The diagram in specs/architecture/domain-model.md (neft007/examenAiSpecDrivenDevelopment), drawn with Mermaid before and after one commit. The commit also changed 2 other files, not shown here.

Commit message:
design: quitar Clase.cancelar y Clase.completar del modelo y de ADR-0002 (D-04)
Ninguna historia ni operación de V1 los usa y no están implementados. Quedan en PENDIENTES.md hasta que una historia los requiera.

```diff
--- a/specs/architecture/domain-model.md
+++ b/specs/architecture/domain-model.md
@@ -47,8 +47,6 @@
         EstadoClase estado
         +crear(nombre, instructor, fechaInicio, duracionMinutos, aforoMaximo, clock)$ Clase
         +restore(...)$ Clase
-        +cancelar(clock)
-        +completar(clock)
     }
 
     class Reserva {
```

* * *

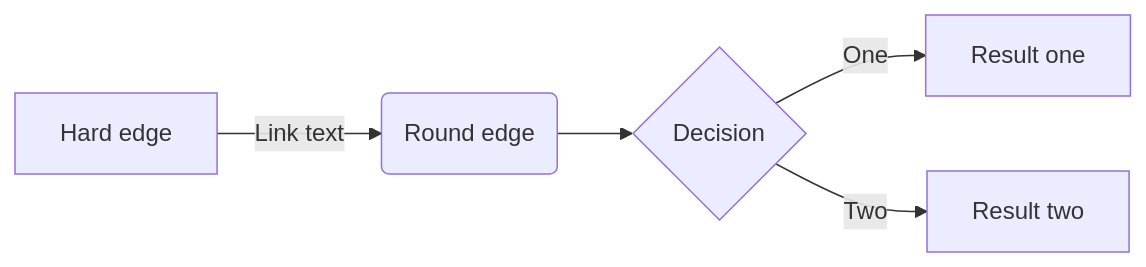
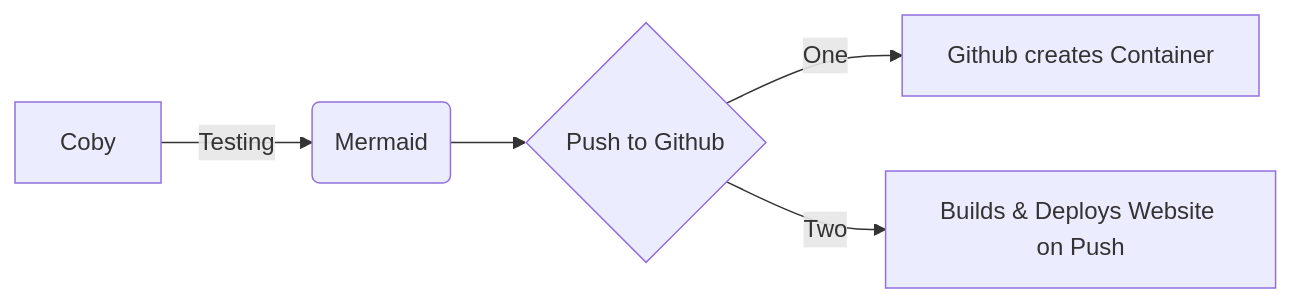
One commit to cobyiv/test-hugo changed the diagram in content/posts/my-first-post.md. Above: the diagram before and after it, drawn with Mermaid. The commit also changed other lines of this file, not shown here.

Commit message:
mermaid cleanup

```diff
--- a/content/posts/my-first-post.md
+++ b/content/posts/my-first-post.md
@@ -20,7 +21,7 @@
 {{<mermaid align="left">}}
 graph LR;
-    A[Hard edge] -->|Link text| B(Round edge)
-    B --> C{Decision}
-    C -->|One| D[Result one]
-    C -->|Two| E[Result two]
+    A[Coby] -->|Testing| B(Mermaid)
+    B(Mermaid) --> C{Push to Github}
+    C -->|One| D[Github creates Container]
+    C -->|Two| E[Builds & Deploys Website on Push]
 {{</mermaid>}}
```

=== ACTIVITY ===
Every line of the listing that holds the word "drawn" is to be found and copied.

=== RESULT BELOW ===
The diagram in specs/architecture/domain-model.md (neft007/examenAiSpecDrivenDevelopment), drawn with Mermaid before and after one commit. The commit also changed 2 other files, not shown here.
One commit to cobyiv/test-hugo changed the diagram in content/posts/my-first-post.md. Above: the diagram before and after it, drawn with Mermaid. The commit also changed other lines of this file, not shown here.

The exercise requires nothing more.